nytheatre.com review by Julie Blumenthal
August 15, 2004
A woman in the row ahead of me had her hands clamped over her ears for much of Haven, and I understood the impulse: mixed with the delicate songs and wry humor in Sara Kahn’s melting alto were a young woman repeatedly raped by soldiers; a child witnessing the murder of most of her family at point-blank range; a wrongly accused captive told repeatedly that people like him “have no rights.”
It’s a volatile swell of histories, rage and hope. And Kahn, Broadway baby turned human rights worker, adds her own story of transformation to the mix. Kahn is witty, full of heart, with pixieish energy and an accomplished voice; and a montage featuring lyrics from her singing trade show days and a re-created audition in which she ended up serenading Liz Swados’ dog when the director disappeared is extremely funny Disillusioned, Kahn quits the stage and “learns about the word ‘geopolitics’.” Working as a counselor in Bosnia, Cyprus, and finally New Jersey, she discovers a passion for helping refugees, and in the process, rediscovers herself.
Is it possible for Kahn’s personal story to hold its own against that bush wife in Sierra Leone? Against Laila, the child whose Unicef schoolbook features detailed instructions for how to proceed safely in a minefield? Against Fareek, the coffee vendor who, years after fleeing for his life from the mujahadeen, is taken away on September 12, 2001?

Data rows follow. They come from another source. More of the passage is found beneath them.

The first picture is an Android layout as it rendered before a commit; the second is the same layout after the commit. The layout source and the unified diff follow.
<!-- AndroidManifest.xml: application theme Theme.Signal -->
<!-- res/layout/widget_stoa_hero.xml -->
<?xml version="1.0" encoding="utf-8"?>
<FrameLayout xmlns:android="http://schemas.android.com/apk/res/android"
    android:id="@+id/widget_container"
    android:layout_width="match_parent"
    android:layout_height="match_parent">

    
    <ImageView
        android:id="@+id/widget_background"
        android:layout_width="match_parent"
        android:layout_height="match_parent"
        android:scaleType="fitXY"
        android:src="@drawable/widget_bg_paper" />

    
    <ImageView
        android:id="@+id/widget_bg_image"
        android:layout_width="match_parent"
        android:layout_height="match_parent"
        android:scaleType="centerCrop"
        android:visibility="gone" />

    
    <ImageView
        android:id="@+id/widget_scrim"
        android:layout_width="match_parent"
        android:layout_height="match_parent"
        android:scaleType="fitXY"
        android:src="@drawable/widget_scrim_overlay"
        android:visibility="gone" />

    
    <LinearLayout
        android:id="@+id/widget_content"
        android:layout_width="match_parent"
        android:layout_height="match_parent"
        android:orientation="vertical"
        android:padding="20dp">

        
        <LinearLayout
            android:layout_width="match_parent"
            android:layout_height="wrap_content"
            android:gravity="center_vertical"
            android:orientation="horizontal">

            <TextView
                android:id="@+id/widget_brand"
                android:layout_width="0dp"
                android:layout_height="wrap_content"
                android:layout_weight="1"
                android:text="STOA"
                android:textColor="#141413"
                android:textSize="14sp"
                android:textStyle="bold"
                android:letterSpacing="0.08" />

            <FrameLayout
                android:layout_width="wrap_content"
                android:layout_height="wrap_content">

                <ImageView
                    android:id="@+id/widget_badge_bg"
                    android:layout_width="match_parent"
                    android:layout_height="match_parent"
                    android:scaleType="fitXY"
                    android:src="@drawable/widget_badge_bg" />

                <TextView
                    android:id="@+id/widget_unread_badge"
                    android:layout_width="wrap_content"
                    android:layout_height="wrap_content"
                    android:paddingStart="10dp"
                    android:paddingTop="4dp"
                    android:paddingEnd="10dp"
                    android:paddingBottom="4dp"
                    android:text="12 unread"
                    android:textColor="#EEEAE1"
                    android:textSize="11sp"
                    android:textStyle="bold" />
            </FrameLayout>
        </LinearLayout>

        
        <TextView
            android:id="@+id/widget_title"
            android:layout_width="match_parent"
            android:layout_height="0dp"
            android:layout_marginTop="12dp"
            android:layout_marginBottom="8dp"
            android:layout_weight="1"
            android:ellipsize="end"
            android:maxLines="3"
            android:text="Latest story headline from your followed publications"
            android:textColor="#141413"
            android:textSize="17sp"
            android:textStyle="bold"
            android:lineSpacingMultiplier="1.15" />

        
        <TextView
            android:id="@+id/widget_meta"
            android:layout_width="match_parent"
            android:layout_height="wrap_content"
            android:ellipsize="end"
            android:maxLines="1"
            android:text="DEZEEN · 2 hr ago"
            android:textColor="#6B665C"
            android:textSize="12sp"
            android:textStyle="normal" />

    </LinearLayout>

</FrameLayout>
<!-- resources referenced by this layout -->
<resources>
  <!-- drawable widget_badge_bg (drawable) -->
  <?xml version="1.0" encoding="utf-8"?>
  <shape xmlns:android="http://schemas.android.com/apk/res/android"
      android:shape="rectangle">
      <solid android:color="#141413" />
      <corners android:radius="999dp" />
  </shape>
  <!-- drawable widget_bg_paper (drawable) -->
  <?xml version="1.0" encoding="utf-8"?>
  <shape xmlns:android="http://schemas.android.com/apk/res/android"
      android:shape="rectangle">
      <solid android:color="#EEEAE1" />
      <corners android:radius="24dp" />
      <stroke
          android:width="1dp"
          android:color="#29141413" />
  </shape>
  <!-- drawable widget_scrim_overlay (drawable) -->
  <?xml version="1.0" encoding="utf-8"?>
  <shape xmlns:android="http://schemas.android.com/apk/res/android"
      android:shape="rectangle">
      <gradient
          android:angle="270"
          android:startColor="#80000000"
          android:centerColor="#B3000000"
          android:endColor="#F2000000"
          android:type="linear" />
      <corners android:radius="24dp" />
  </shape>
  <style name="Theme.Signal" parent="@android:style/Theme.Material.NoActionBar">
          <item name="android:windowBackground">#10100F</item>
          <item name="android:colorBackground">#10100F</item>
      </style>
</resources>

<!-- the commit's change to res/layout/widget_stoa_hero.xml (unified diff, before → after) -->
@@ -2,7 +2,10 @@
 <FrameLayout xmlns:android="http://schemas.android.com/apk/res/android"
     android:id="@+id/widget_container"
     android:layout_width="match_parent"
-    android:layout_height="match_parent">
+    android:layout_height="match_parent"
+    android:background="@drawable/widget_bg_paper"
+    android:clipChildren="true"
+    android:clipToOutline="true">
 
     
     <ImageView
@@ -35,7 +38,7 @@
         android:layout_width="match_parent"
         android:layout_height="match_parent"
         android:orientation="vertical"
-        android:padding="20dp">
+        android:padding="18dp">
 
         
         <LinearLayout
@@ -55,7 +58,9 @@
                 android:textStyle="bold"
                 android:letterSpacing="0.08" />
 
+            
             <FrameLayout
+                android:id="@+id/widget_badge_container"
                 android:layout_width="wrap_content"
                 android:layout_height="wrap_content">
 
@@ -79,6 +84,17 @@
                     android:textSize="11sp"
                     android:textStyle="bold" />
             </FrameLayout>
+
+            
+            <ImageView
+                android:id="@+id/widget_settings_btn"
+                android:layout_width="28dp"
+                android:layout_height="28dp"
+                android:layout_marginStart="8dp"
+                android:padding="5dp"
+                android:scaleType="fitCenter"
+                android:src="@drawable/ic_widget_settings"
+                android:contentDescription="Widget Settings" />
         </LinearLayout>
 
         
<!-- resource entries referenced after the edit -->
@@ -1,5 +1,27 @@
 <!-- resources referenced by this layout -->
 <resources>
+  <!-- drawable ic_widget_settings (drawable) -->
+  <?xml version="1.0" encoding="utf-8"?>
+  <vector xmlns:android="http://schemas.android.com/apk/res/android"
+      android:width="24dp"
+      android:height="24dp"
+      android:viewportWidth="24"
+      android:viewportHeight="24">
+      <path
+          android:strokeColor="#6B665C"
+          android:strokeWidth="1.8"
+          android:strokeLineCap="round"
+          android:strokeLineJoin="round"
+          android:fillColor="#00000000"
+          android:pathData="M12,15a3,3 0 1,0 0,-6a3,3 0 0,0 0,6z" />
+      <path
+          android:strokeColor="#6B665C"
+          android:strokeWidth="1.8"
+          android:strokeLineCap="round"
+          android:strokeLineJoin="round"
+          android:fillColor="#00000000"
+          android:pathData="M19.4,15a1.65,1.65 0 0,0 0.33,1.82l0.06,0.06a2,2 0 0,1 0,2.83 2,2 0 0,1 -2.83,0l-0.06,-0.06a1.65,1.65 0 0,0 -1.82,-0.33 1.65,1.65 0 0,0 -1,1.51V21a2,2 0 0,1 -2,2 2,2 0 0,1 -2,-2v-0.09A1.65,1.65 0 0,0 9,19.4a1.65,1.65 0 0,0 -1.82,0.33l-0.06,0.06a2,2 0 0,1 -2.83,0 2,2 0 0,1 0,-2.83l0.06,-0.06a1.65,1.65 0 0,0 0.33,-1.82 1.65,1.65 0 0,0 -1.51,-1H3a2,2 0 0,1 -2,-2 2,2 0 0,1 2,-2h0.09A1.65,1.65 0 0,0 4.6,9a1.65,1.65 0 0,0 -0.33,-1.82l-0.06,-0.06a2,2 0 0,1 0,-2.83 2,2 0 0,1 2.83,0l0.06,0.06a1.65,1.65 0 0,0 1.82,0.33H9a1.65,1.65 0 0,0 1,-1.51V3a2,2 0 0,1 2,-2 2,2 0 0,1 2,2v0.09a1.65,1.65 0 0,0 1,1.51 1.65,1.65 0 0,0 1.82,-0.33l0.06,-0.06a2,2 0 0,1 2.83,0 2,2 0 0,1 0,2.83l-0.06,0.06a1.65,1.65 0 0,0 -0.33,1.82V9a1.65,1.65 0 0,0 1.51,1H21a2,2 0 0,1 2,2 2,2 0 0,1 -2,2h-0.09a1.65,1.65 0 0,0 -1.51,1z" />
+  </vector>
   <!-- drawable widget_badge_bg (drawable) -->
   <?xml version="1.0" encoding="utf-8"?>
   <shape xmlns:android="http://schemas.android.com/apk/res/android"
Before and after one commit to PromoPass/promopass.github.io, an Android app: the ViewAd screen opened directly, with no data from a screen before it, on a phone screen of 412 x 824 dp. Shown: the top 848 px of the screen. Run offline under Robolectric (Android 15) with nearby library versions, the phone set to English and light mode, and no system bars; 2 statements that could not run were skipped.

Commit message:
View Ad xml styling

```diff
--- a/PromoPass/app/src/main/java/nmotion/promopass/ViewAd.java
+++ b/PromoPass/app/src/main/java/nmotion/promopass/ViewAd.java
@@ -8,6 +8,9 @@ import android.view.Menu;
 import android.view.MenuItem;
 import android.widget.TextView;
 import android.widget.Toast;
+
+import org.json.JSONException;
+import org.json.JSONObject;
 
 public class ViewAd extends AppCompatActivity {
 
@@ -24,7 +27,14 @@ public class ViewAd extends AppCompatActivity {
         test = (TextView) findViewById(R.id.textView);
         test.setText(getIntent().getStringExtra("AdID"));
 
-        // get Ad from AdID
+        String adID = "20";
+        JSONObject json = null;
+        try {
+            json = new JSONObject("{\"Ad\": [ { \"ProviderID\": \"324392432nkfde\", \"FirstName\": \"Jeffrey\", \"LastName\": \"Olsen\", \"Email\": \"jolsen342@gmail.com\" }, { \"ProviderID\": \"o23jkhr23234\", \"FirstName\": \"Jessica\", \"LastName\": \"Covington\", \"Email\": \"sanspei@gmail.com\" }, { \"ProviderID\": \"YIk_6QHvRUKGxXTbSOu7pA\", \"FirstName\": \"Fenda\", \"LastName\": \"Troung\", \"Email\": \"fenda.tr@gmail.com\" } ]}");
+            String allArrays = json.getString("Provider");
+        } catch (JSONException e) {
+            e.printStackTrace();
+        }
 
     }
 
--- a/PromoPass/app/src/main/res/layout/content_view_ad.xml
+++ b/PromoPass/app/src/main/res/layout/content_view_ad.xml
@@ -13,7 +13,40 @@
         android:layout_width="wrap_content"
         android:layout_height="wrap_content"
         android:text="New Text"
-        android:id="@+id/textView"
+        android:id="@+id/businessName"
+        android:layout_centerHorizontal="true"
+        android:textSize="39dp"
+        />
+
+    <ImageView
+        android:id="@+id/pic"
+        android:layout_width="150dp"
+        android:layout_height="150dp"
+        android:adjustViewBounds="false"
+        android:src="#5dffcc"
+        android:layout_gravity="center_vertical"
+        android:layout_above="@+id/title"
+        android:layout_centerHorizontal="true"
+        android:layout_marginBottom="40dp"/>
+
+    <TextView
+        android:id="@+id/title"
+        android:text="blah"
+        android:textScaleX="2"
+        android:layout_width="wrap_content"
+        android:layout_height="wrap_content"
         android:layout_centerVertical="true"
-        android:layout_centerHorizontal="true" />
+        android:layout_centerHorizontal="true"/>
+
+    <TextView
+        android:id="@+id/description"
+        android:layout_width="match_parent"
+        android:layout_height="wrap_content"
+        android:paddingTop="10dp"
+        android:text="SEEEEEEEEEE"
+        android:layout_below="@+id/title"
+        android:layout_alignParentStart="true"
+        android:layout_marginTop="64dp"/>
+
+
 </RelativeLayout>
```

Perhaps, in another setting, at another time. But here and now, I found Kahn’s parallels between her journey and the refugees’, of her retreat from performing and Laila’s retreat from a minefield, impossible to swallow. Kahn’s material, drawn from her clients’ testimony and bolstered by her literate writing, sure delivery, and Kelly Dupuis and Marc Smollin’s plaintive score, is potent stuff. However, Haven gets sidetracked by the stories that CAN be told from the story that MUST be told.
Every time a horror was related, every time a reference was made to a refugee’s overwhelming gratitude for being in America, without irony, with a sense of “things are different here;” I felt the specter of Abu Ghraib, of Guantanamo, of every Middle Easterner in an American prison without representation or the ability to communicate with loved ones, sitting heavily in the room. Kahn opens the door to an exploration of our current situation (from which many of us have our hands clamped over our ears), in a deeper, worldwide context; but she doesn’t pursue this chance.
Program notes are split into three categories: Refugees (the current quota reduced to less than half its pre-9/11 amount, with fewer than half this amount admitted); Asylees (approximately 5,000 currently held in quasi-prisons across the U.S.); and the Patriot Act (with notes focusing on the provisions for secret detentions of non-citizens). All this information is shocking, and dreadful, and would have been astoundingly powerful delivered onstage, instead of on the back of a program. At curtain call, Kahn said, “Let’s fight to keep this country a place where [refugees] are welcome.” I couldn’t agree more; I simply wish she’d used more of the show itself to say it.